### Dataset excerpts ###
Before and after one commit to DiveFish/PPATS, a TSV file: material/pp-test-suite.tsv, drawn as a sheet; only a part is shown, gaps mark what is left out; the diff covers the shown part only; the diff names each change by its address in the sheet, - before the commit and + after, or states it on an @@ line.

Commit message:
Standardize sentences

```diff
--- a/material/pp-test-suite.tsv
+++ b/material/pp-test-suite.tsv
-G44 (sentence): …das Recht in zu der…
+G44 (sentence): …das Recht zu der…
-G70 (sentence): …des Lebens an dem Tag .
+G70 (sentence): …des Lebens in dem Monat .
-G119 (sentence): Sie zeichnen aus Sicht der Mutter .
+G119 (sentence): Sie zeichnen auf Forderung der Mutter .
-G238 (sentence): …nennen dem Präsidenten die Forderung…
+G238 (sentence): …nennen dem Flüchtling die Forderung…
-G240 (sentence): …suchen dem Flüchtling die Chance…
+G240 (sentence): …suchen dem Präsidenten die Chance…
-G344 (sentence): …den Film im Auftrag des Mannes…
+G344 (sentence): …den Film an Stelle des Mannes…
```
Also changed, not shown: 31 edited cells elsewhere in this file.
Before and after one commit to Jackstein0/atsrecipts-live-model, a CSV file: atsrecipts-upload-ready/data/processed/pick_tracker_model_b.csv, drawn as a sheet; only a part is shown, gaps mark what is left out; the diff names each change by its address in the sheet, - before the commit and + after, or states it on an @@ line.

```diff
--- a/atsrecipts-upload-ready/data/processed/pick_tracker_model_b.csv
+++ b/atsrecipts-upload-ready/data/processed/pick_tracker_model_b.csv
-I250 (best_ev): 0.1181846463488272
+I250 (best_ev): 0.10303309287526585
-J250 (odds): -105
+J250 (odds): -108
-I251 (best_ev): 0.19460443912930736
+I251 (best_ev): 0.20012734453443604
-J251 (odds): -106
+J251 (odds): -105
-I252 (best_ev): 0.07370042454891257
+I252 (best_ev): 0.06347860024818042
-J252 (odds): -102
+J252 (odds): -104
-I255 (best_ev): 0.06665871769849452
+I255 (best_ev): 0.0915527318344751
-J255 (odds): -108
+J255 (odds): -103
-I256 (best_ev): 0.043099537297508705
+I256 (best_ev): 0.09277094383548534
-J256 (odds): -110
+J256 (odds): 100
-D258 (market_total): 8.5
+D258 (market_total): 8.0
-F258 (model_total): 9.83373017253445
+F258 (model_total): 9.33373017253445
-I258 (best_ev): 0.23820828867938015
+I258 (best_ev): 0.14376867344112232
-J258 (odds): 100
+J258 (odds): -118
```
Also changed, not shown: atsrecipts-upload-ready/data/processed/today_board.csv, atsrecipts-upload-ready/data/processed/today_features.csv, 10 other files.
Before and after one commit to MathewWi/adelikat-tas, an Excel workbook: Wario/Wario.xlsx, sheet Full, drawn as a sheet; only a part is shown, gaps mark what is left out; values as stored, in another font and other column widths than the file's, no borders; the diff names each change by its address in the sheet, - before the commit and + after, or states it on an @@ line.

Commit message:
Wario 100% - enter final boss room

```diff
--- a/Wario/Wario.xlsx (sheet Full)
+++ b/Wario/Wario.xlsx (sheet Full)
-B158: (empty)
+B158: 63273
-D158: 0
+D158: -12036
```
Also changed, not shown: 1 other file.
###
**Task to carry out:**
Give the count, and only the count, of lines in these records that hold the string "odds".

**Solution to this task:**
12